Lily James has all of the makings of a star and this performance hits every note that is needed for the young, life affirming love interest. She has the face, form, heart and accent of which dreams are made. One look at her smile and we perfectly understand Baby’s motivations.

For Ansel Elgort, this is the kind of performance of which careers are made. His command of every scene, even when he’s not the dominant force, is astounding. We always know where he is and how he feels. We don’t necessarily know what his plans. His presence has not been felt this profoundly on celluloid to this point. He is so subtle and earnest, one can’t help but want to know Baby more.

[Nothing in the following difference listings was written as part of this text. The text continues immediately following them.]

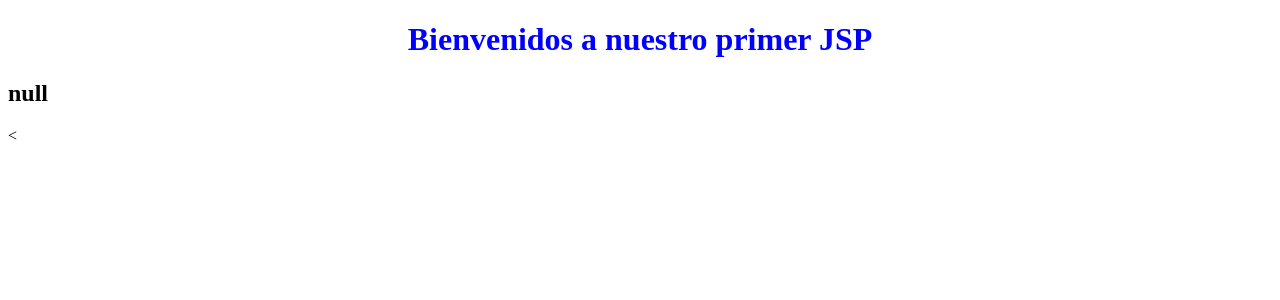
Repository: Pablosky971/Ejercicio-4.-Proyecto-Web
Page: http://localhost/01_Web/FormularioJSPServlet
These files come from the project's save history. The page is drawn as it stood at one moment and after a run of saves; the edit follows.
The browser window is 1280 px wide. The pictures show the whole page.
The page is served by Tomcat 9. Other server files are loaded and not shown.

Above is the page before, as saved 2022-03-10 11:24:18.

### 01_Web/src/main/webapp/resultadoFormulario2.jsp
<%@ page language="java" contentType="text/html; charset=ISO-8859-1"
    pageEncoding="ISO-8859-1"%>
<!DOCTYPE html>
<!-- Un JSP es un SERVLET -->
<html>
<head>
<meta charset="UTF-8">
<title>Insert title here</title>
<link rel="stylesheet" href="css/estilos.css">
</head>
<body>
	<h1>Bienvenidos a nuestro primer JSP</h1>
	<!-- Scriptlets -->
	<%
		String nombre = request.getParameter("nombre");
		String mensaje = (String) request.getAttribute("m1");
	%>

	<h2><%=nombre %></h2>
	<
</body>
</html>

### 01_Web/src/main/java/servlets/FormularioJSPServlet.java
package servlets;

import java.io.IOException;

import javax.servlet.RequestDispatcher;
import javax.servlet.ServletException;
import javax.servlet.annotation.WebServlet;
import javax.servlet.http.HttpServlet;
import javax.servlet.http.HttpServletRequest;
import javax.servlet.http.HttpServletResponse;

import modelo.entidad.Persona;


@WebServlet("/FormularioJSPServlet")
public class FormularioJSPServlet extends HttpServlet {
	private static final long serialVersionUID = 1L;


	protected void doGet(HttpServletRequest request, HttpServletResponse response) throws ServletException, IOException {
		String nombre = request.getParameter("nombre"); // igual que el name del formulario
		String apellido = request.getParameter("apellido");
		String sPeso = request.getParameter("peso"); // Siempre son Strings

		int iPeso = 0;
		if(sPeso != null && !sPeso.equals("")) {
			iPeso = Integer.parseInt(sPeso); // Parseamos para que sea un int.
		}

		Persona p = new Persona();
		p.setNombre(nombre);
		p.setApellido(apellido);
		p.setPeso(iPeso);

		String mensaje = "Primer mensaje desde el Servlet";

		// Podemos decir al servlet donde queremos ir para mostrar la información
		RequestDispatcher rd = request.getRequestDispatcher("resultadoFormulario2.jsp");
		request.setAttribute("m1", mensaje);
		request.setAttribute("num", 5);
		request.setAttribute("p1", p);

		// Ejecutamos acción de ir
		rd.forward(request, response);
	}
	protected void doPost(HttpServletRequest request, HttpServletResponse response) throws ServletException, IOException {

		doGet(request, response);
	}

}

### 01_Web/src/main/java/modelo/entidad/Persona.java
package modelo.entidad;

public class Persona {

	private String nombre;
	private String apellido;
	private int peso;









	public Persona() {
		super();
	}


	public String getNombre() {
		return nombre;
	}
	public void setNombre(String nombre) {
		this.nombre = nombre;
	}
	public String getApellido() {
		return apellido;
	}


	public void setApellido(String apellido) {
		this.apellido = apellido;
	}


	public int getPeso() {
		return peso;
	}


	public void setPeso(int peso) {
		this.peso = peso;
}

	@Override
	public String toString() {
		return "Persona [nombre=" + nombre + ", apellido=" + apellido + ", peso=" + peso + "]";
	}
	}

### 01_Web/src/main/webapp/css/estilos.css
h1 {
	color: blue;
	text-align: center;
}

After the next 2 saves:
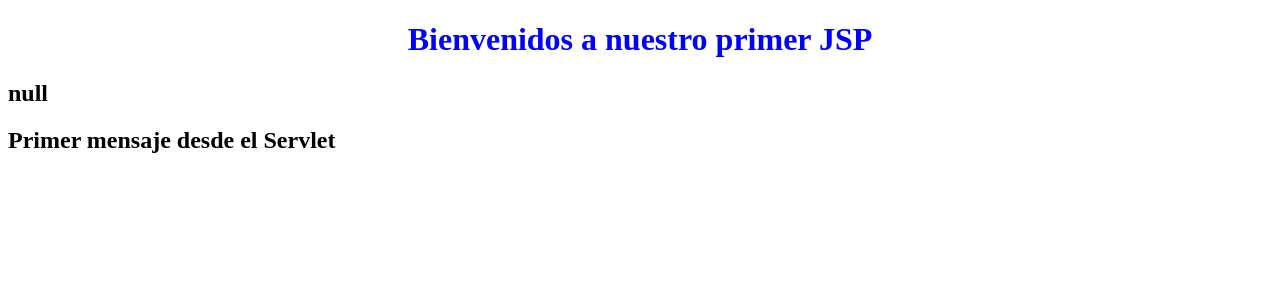
The 2 saves are shown as one change because they came seconds apart.
The last was saved 12 s later.
--- a/01_Web/src/main/webapp/resultadoFormulario2.jsp
+++ b/01_Web/src/main/webapp/resultadoFormulario2.jsp
@@ -17,6 +17,6 @@
 	%>
 
 	<h2><%=nombre %></h2>
-	<
+	<h2><%=mensaje %></h2>
 </body>
 </html>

Edgar Wright is as frustrating as he is talented. Shaun of the Dead is one of the best films I have ever seen, and despite all the good will in the world, the other 2/3 of the Cornetto trilogy just didn’t live up to the standard he set. Scott Pilgrim is remarkable, if a little flawed.  Ant-Man is fantastic, but where he ends and his replacement Peyton Reed begins is a question.

The work he does here shows his skill is increasing and it feels like its time for him to take on more substantial work. So far, it looks like he is his best provider.

What is amazing is in a film with 2 good and 1 great car chase scene, the best choreographed scene occurs on foot. It is here that the direction and remarkable soundtrack are at their peak. It’s all magic.

The film only lets down in the last few scenes with the antagonists. One shot of Halloween masks early in the film provides for a laugh, but later on the irony is thick when the bad guy just won’t die. It’s silly enough to take you out of the moment. But it certainly isn’t enough to take away from the thrill of the other 90% of the movie.

See this if you want to add to your list of great cinematic memories.

(****1/2 out of *****)